Shanti Pax was launched on the day of the Boston Marathon bombing. I don’t want to relive that day or analyze the aftermath. Instead, I want to write about how we respond to traumatic events. But before I do, I want to tell the story of about Rita Jeptoo.
Rita Jeptoo from Eldoret, Kenya was the female winner of the 2013 Boston Marathon. Her first race in the U.S. was the 2006 Boston Marathon where she arrived late due to complications with her passport and was unable to preview the course. But she won anyway at 26 years old with a personal best. In 2013, now a mother, she won for the second time.
I want to congrate Rita and all the other athletes who competed on that day. Your victories were not overshadowed.
I often have a peculiar response to traumatic events: I am stoic. After years of working in intense environments and being exposed to the elements of human suffering, I sometimes detach emotionally to tragedy. But it wasn’t always this way.

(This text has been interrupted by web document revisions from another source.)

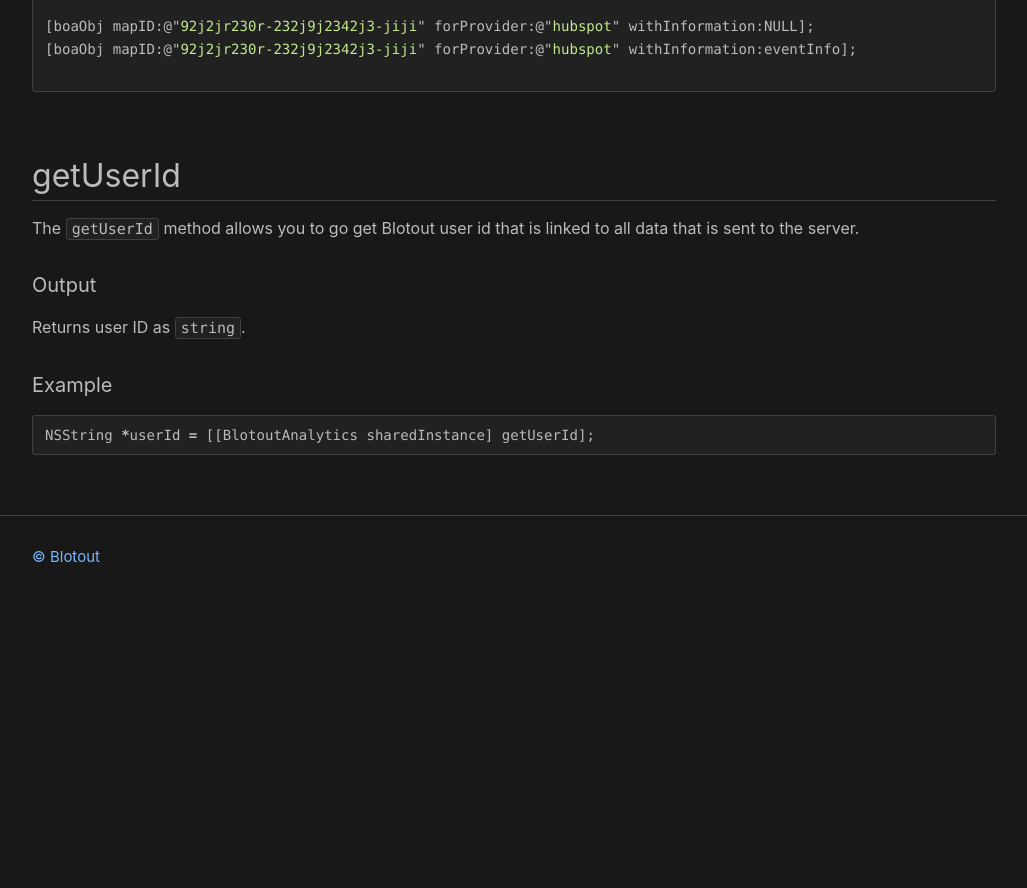
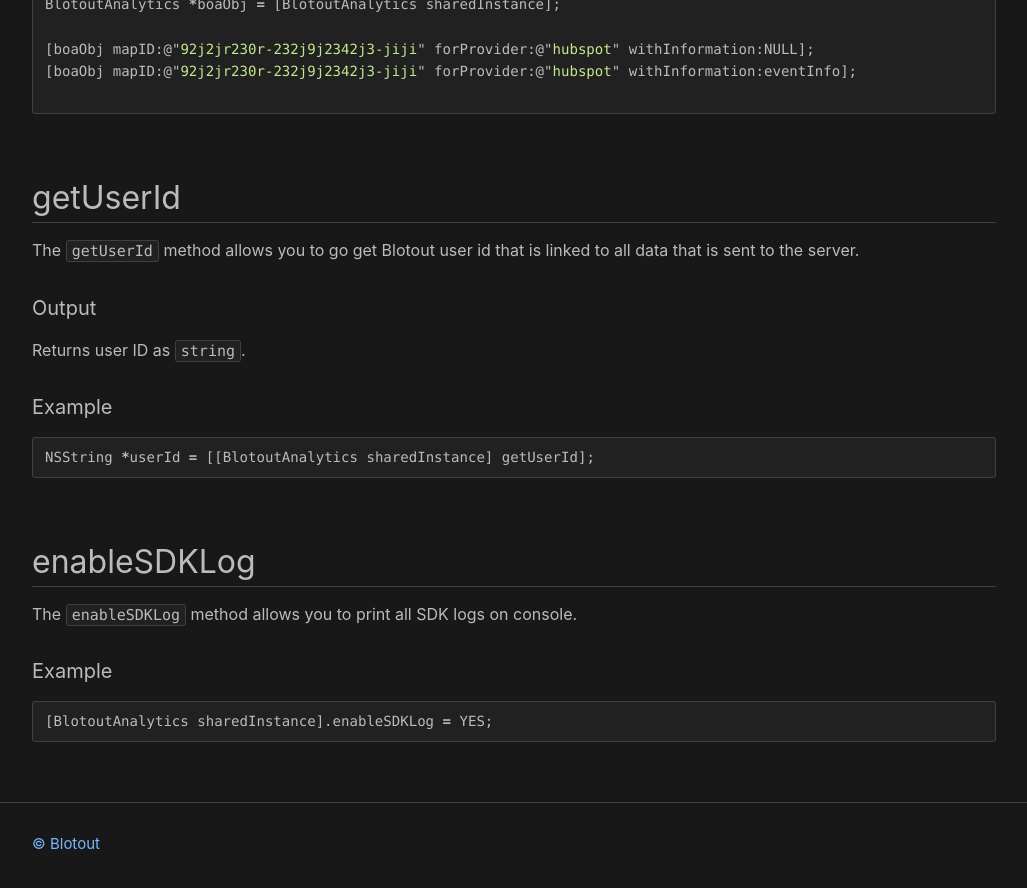
Before and after one commit to blotoutio/sdk-ios, a Jekyll site: the page built from docs/api.md, in a window 1280 px wide and 900 px high, scrolled down 3094 px. Shown: the top 888 px of the window, without its empty margins (126-1153 px from the left). Built offline with Jekyll 4.4.1, drawn with Linux system fonts in a browser that asks for light colours; our own code applies the rules of GitHub Pages for plain Markdown files; before the commit the page ends 3708 px from its top, so only the background shows below that; some of the changed text lies outside the part shown.

Commit message:
update document with enableSDKLog method

````diff
--- a/docs/api.md
+++ b/docs/api.md
@@ -105,3 +106,11 @@ Returns user ID as `string`.
 ```js
 NSString *userId = [[BlotoutAnalytics sharedInstance] getUserId];
 ```
+
+## enableSDKLog
+The `enableSDKLog` method allows you to print all SDK logs on console.
+
+#### Example
+```js
+[BlotoutAnalytics sharedInstance].enableSDKLog = YES;
+```
````
Also changed, not shown: other parts of docs/api.md (+1 -0 lines), docs/integration.md (+2 -2 lines).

When I started out as a Peace Corps volunteer in Romania at 22 years old, my eyes twinkled with idealism and my emotions popped like corn in hot oil at the sight of a stray dog.

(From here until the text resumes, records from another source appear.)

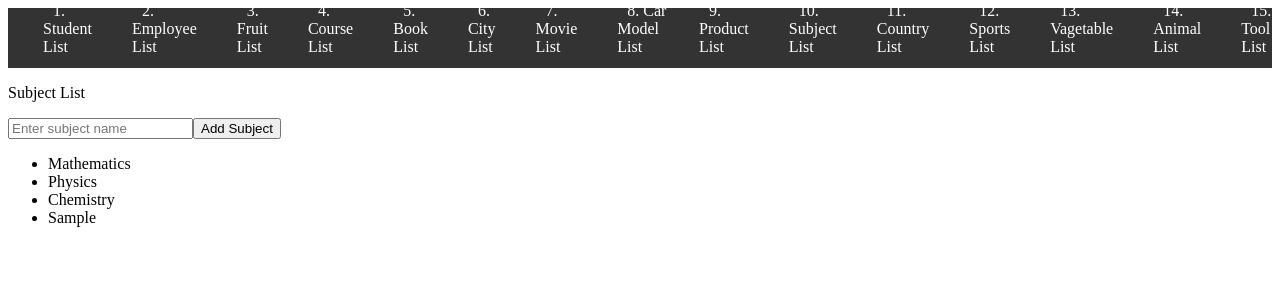
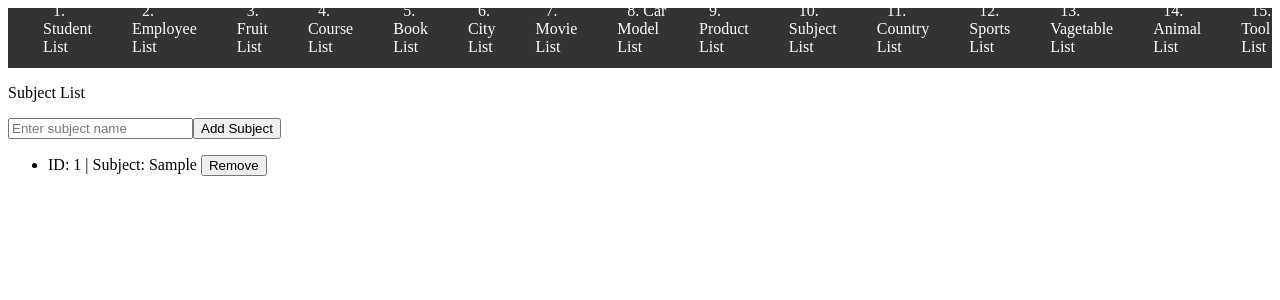
Before and after one commit to kaysie0919/AngularDataStructure, an Angular app: page /sublist in a window 1280 px wide. Both pictures are taken after typing "Sample" into the empty fields and a click on the button "Add Subject". Shown: the top 300 px of the page. Built offline with nearby package versions, Linux system fonts and the light colour scheme.

Commit message:
Add subjectlist services

```diff
--- /dev/null
+++ b/src/app/components/services/subjectlist.service.ts
@@ -0,0 +1,32 @@
+import { Injectable } from '@angular/core';
+
+interface Subject {
+  id: number;
+  name: string;
+}
+
+@Injectable({
+  providedIn: 'root'
+})
+export class SubjectlistService {
+  private subjectList: Subject[] = [];
+  private nextId: number = 1;
+
+  getSubjects(): Subject[] {
+    return this.subjectList;
+  }
+
+  addSubject(name: string) {
+    if (name.trim()) {
+      const subject: Subject = {
+        id: this.nextId++,
+        name: name.trim()
+      };
+      this.subjectList.push(subject);
+    }
+  }
+
+  removeSubject(id: number) {
+    this.subjectList = this.subjectList.filter(subject => subject.id !== id);
+  }
+}
--- a/src/app/components/subjectlist/subjectlist.component.html
+++ b/src/app/components/subjectlist/subjectlist.component.html
@@ -1,8 +1,9 @@
 <p>Subject List</p>
 <input type="text" [(ngModel)]="subject" placeholder="Enter subject name">
-
-  <button (click)="addSubject()">Add Subject</button>
-
-  <ul>
-    <li *ngFor="let subject of subjectList">{{ subject }}</li>
-  </ul>
+<button (click)="addSubject()">Add Subject</button>
+<ul>
+  <li *ngFor="let subject of subjectList">
+    ID: {{ subject.id }} | Subject: {{ subject.name }}
+    <button (click)="removeSubject(subject.id)">Remove</button>
+  </li>
+</ul>
--- a/src/app/components/subjectlist/subjectlist.component.ts
+++ b/src/app/components/subjectlist/subjectlist.component.ts
@@ -1,19 +1,27 @@
 import { Component } from '@angular/core';
+import { SubjectlistService } from '../services/subjectlist.service';
 
 @Component({
   selector: 'app-subjectlist',
   templateUrl: './subjectlist.component.html',
-  styleUrl: './subjectlist.component.css'
+  styleUrls: ['./subjectlist.component.css']
 })
 export class SubjectlistComponent {
   subject: string = '';
-  subjectList: string[] = ['Mathematics', 'Physics', 'Chemistry'];
+  subjectList: { id: number; name: string }[] = [];
+
+  constructor(private subjectService: SubjectlistService) {
+    this.subjectList = this.subjectService.getSubjects();
+  }
 
   addSubject() {
-    if (this.subject.trim()) {
-      this.subjectList.push(this.subject.trim());
-      this.subject = '';
-    }
+    this.subjectService.addSubject(this.subject);
+    this.subjectList = this.subjectService.getSubjects();
+    this.subject = '';
   }
 
+  removeSubject(id: number) {
+    this.subjectService.removeSubject(id);
+    this.subjectList = this.subjectService.getSubjects();
+  }
 }
```
Also changed, not shown: 1 other file (tests, documents, lock files or other folders).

I recall the first time I walked through Bucharest on a dusty day in June 1998, seeing a gang of dirty street children swarming around the Gara de Nord train station, huffing paint and feral.[i] My eyes stung with tears at the sight and I wanted to give them everything I had, including the clothes off my back.
Two years later in 2000, as I prepared to return to the U.S., I was telling begging children asking me for less than a penny to buzz off. Throughout my time in Romania, I had been exposed to begging children on a daily basis, beaten down by the trials and tribulations of launching community projects, and taken advantage of. In two years, I had gone from ultra-idealist to ultra-cynic.
As the years have passed, I discovered that I could more effectively respond to crises being emotionally nonplussed (which also served as a self-defense mechanism). And this stoicism has been with me through the years during large scale tragedies, except in one area: my inner voice – which constantly nags me to get off my arse and do something.
But the bombings in Boston hit me hard — I was not stoic. My heart was heavy and I felt very, very sad. I could not reconcile that the targets were athletes at the finish line of a marathon. I knew that if we were reaching a point where marathon athletes were the target of random violence, there was a new urgency and imperative for us to act.
“Forgive them Father, they know not what they do.” – Jesus
In times like this, our initial emotional response is often to get angry, ask why, and seek justice. The problem is we don’t know what motivated two youths to commit such a heinous act. We know they came from a violent part of the world. We know today’s youth are exposed to countless acts of violence every day in their communities and on TV, movies, and video games. We know that people can be targets of brutal discrimination. There are countless motives, but the underlining emotion for engaging in a violent act is fear. These youths were holding on to a massive amount of fear that led them down the wrong path.
So how do we respond? We let go of our anger and reserve our emotional energy for forgiveness, sending love to the victims, and uniting to spread a message of love and peace.
And our most powerful response is: motivation to ACT.
And I’m challenging you to act right now. Here’s how:
ONE, if you haven’t already done so, subscribe to Shanti Pax. By doing this, you’re sending a message to yourself, the world, and the universe that you choose peace.
TWO, send love to the city of Boston. The video clip below is a fabulous song that I can’t get out of my head right now, called Dirty Water by The Standells (1966). If you listen to this song, you can’t help but feel love for Boston.
Love that dirty water and send all the loving energy you feel right now to greater Boston. Send it to the athletes, the victims, the families, the friends, and to anyone else you think may need it.
THREE and final, post a comment below! What was your initial emotional response to this tragedy and what is it now? How do you think we can best unite and take action in times of tragedy? What did you see in the aftermath that warmed your heart?
“Where there is hatred, let me sow Love.” – St.Francis of Assisi
In the face of violence we may feel powerless, but we do have the power to love, and the power to act, and the highest power possible: to act with love.
If you liked this post, please “like” it and share it with your friend. And subscribe to Shanti Pax to receive inspirational stories of peace with lessons you can apply to your life.
Remember, it’s the little changes we make in our daily life that brings greater peace to the whole.
[i] Romania was ruled for 24 years by a cult of personality, named Nicoalae Ceaușescu. After his execution in 1989 and the iron curtains were rolled open, Romania revealed an epidemic of orphaned children. Ceaușescu had outlawed contraception in 1966 to increase the workforce, so abandoned children started overloading the orphanages and eventually moved to the streets, creating the so-called “street children.”